Dawson, YT Forty Buildings Burn, Oct 1898

BIG FIRE AT DAWSON.

KLONDIKE WOMAN'S MANIA FOR THROWING LIGHTED LAMPS CAUSES A $500,000 CONFLAGRATION.

Skaguay, Alaska, Nov. 7. -- Returning Klondikers arriving in this city today bring the news that the City of Dawson has been visited with a $500,000 fire, in which forty buildings were burned, including the new Post Office structure and some of the best houses in the city.

The fire took place on the morning of Oct. 16. It started in the Gree Tree saloon, as the result of a quarrel between two women. BELLE MITCHELL, it is said, threw a lighted lamp at another woman. The lamp was broken, the oil spread, and in a few seconds the building was ablaze.

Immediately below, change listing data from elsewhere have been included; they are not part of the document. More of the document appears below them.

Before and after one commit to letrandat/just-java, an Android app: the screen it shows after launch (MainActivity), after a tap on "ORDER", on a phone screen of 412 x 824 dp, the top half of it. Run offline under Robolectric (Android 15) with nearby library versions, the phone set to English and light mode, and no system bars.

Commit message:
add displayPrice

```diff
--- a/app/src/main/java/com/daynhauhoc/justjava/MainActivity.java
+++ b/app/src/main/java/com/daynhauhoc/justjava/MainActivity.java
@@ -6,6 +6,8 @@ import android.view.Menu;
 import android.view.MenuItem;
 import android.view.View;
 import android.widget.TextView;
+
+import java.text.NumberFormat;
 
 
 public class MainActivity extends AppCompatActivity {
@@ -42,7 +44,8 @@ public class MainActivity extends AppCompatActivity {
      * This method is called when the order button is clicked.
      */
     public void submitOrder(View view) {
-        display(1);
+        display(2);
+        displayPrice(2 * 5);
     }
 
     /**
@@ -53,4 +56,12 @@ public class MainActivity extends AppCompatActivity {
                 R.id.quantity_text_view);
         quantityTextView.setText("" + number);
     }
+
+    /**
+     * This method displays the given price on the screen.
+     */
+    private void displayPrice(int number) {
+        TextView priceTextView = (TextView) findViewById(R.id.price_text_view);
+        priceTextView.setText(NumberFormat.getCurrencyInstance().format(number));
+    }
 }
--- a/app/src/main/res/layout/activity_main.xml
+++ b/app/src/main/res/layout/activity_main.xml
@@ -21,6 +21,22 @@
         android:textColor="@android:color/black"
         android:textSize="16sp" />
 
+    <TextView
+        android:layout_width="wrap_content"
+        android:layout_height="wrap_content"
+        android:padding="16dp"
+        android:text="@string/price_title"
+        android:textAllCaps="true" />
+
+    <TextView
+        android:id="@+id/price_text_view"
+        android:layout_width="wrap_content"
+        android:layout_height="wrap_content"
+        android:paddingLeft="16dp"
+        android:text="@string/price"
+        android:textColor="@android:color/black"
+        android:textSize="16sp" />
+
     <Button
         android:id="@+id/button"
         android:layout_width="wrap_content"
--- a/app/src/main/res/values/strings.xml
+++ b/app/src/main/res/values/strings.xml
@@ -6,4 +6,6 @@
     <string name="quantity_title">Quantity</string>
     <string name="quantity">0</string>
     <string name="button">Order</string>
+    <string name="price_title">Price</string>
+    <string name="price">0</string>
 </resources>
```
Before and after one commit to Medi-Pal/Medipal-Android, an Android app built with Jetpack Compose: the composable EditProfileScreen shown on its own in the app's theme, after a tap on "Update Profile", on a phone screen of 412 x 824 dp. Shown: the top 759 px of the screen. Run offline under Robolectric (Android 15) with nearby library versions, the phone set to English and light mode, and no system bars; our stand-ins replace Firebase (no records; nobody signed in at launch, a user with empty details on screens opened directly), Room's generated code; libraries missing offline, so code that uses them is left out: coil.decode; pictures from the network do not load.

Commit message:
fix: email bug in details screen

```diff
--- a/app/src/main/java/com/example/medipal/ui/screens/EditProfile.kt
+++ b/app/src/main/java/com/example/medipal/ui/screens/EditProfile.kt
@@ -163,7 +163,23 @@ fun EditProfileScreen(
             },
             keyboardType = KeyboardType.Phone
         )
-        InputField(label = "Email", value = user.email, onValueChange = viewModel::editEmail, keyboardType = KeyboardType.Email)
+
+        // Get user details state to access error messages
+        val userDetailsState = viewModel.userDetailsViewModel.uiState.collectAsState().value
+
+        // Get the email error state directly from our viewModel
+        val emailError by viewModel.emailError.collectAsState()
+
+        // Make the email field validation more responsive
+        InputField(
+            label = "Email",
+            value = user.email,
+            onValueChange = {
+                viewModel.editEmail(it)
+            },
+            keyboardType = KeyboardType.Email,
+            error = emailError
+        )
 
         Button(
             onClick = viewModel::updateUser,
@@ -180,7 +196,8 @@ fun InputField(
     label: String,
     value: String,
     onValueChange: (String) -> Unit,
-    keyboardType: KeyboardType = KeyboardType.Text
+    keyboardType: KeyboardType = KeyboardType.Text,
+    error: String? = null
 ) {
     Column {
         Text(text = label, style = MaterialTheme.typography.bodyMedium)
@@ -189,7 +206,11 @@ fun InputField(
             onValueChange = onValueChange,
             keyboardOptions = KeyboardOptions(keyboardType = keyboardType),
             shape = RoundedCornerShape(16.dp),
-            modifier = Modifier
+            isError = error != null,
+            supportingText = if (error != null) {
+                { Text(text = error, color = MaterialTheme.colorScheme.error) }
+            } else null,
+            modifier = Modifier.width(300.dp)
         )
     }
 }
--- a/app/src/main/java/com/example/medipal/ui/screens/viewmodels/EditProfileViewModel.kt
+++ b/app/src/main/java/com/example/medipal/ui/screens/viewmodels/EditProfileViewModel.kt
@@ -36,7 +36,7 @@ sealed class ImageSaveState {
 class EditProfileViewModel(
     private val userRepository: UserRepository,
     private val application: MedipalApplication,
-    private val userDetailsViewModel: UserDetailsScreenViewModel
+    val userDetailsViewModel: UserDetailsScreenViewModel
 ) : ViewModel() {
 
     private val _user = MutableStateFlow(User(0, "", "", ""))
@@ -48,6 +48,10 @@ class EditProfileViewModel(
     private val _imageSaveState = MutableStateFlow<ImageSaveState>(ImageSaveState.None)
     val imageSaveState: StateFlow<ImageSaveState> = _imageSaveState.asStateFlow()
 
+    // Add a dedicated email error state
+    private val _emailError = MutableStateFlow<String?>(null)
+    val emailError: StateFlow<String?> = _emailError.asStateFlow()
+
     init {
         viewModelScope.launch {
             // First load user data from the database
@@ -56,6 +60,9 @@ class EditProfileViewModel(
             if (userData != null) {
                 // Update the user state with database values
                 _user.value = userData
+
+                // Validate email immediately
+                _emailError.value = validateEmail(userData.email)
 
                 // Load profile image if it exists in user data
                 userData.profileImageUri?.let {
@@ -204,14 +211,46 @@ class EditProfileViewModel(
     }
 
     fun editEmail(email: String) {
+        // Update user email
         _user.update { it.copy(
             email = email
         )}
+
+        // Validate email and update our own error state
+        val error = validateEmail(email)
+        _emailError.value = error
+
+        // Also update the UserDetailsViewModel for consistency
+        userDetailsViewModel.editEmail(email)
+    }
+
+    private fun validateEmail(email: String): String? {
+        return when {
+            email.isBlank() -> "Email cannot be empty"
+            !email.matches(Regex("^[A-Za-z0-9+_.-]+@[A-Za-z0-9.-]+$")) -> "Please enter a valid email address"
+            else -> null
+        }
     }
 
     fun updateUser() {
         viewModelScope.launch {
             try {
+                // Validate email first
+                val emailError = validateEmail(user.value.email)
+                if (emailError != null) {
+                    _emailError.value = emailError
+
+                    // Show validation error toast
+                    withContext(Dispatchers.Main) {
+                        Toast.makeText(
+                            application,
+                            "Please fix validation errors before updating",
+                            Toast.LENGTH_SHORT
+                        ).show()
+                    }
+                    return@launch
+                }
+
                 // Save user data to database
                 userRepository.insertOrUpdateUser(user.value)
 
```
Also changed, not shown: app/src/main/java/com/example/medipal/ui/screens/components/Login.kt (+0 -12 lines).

At the time the fire alarm sounded, a light wind was blowing down the Yukon and the people at once saw that it would require destruction. The Post Office was the next building south of the Green Tree saloon, and the work of getting the mail matter out was quickly done. Although nearly all the mail was saved it was in great confusion. All that remains to show where formerly forty buildings stood are a few blackened logs, and the town was saved from total destruction by the fire engine. If it had not been that about 2,000 men turned out, worked like Trojans with wet blankets, buckets of water, and axes, and aided in the working of the fire apparatus the whole town would have gone up in smoke.
The Klondike Nugget says that the losses will be difficult to estimate, but a list is given out of the individual losses, which foot up to $503,000. There is no insurance at Dawson, and the loss fall entirely on the individuals.

It is said there is not enough lumber and window glass in Dawson to rebuild the burned district, and that the people will have to live in tents for the rest of the Winter.
The fire of a year ago was caused by the same woman, who threw a lamp at a man with whom she had a quarrel. A month ago she tried to burn her own place, in Third Avenue, in Dawson, by throwing a lamp at a woman, and nearly causing a conflagration by again losing her temper and wielding another lighted lamp.

The New York Times New York 1898-11-15